Wherever a line in the records contains the word "estas", return that line.

Start of Information provided

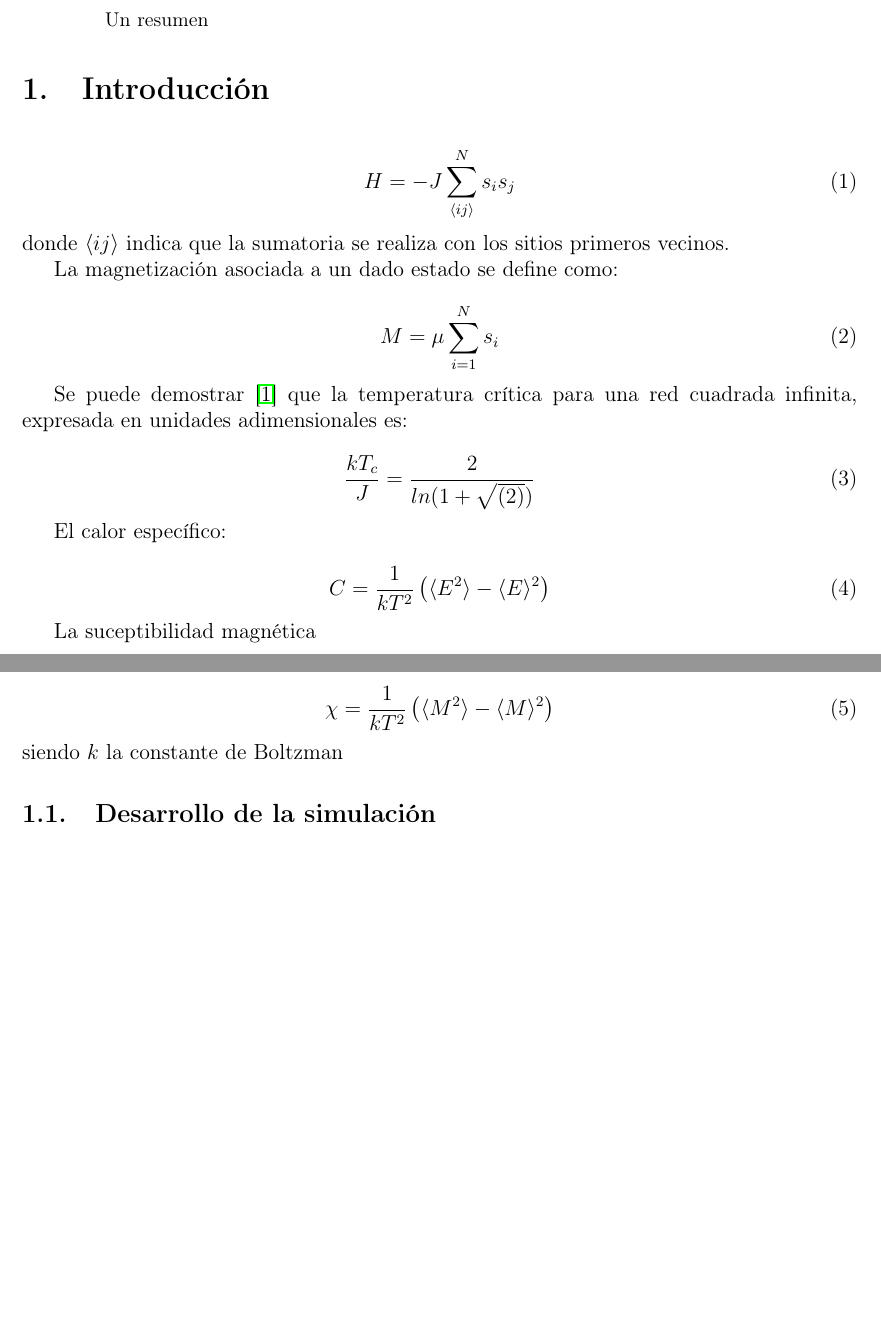
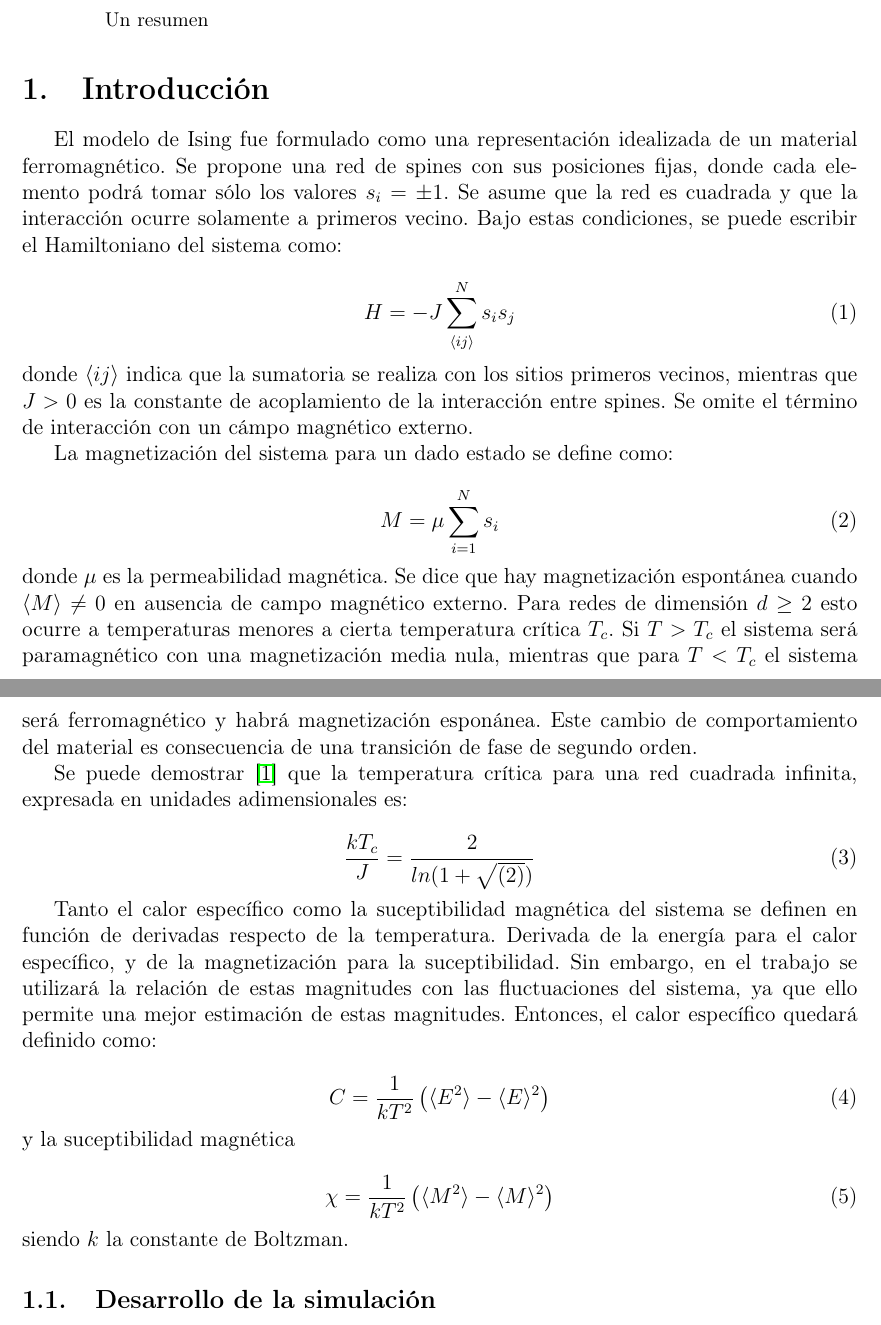
Before and after one commit to lmpizarro/atomistic_simulation, a LaTeX paper (FORTRAN/ising/informe/informe.tex): two parts of pages 1 and 2 of 18, joined at a grey line, cut so that both start at the same text, the shorter picture padded with empty space. Compiled offline with pdfLaTeX.

Commit message:
Informe. Se agrega introducción

```diff
--- a/FORTRAN/ising/informe/informe.tex
+++ b/FORTRAN/ising/informe/informe.tex
@@ -44,41 +44,61 @@ Un resumen
 
 \section{Introducción}
 
+El modelo de Ising fue formulado como una representación idealizada de un
+material ferromagnético. Se propone una red de spines con sus posiciones fijas,
+donde cada elemento podrá tomar sólo los valores $s_i=\pm1$. Se asume que la
+red es cuadrada y que la interacción ocurre solamente a primeros vecino. Bajo
+estas condiciones, se puede escribir el Hamiltoniano del sistema como:
 
 \begin{equation}{\label{eq:hamiltoniano}}
 H = - J \sum_{\langle ij \rangle}^N s_is_j
 \end{equation}
 
 \noindent donde $\langle ij \rangle$ indica que la sumatoria se realiza con los
-sitios primeros vecinos.
+sitios primeros vecinos, mientras que $J>0$ es la constante de acoplamiento de
+la interacción entre spines. Se omite el término de interacción con un cámpo
+magnético externo.
 
-La magnetización asociada a un dado estado se define como:
+La magnetización del sistema para un dado estado se define como:
 
 \begin{equation}
 M = \mu \sum_{i=1}^N s_i
 \end{equation}
 
+\noindent donde $\mu$ es la permeabilidad magnética. Se dice que hay
+magnetización espontánea cuando $\langle M \rangle \neq 0 $ en ausencia de
+campo magnético externo. Para redes de dimensión $d \geq 2$ esto ocurre a
+temperaturas menores a cierta temperatura crítica $T_c$. Si $T>T_c$ el sistema
+será paramagnético con una magnetización media nula, mientras que para $T<T_c$
+el sistema será ferromagnético y habrá magnetización esponánea. Este cambio de
+comportamiento del material es consecuencia de una transición de fase de
+segundo orden.
+
 Se puede demostrar \cite{chand1987} que la temperatura crítica para una red
-cuadrada infinita,
-expresada en unidades adimensionales es:
+cuadrada infinita, expresada en unidades adimensionales es:
 
 \begin{equation}
 \frac{k T_c }{J} = \frac{2}{ln(1+\sqrt{(2)})}
 \end{equation}
 
-El calor específico:
+Tanto el calor específico como la suceptibilidad magnética del sistema se
+definen en función de derivadas respecto de la temperatura. Derivada de la
+energía para el calor específico, y de la magnetización para la suceptibilidad.
+Sin embargo, en el trabajo se utilizará la relación de estas magnitudes con las
+fluctuaciones del sistema, ya que ello permite una mejor estimación de estas
+magnitudes. Entonces, el calor específico quedará definido como:
 
 \begin{equation}
 C  = \frac{1}{kT^2} \left(\langle E^2\rangle - \langle E \rangle^2\right)
 \end{equation}
 
-La suceptibilidad magnética
+\noindent y la suceptibilidad magnética
 
 \begin{equation}
 \chi = \frac{1}{kT^2} \left(\langle M^2\rangle - \langle M \rangle^2\right)
 \end{equation}
 
-\noindent siendo $k$ la constante de Boltzman
+\noindent siendo $k$ la constante de Boltzman.
 
 \subsection{Desarrollo de la simulación}
 
```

End of Information provided

▸ **Expected answer**
+estas condiciones, se puede escribir el Hamiltoniano del sistema como:
+Sin embargo, en el trabajo se utilizará la relación de estas magnitudes con las
+fluctuaciones del sistema, ya que ello permite una mejor estimación de estas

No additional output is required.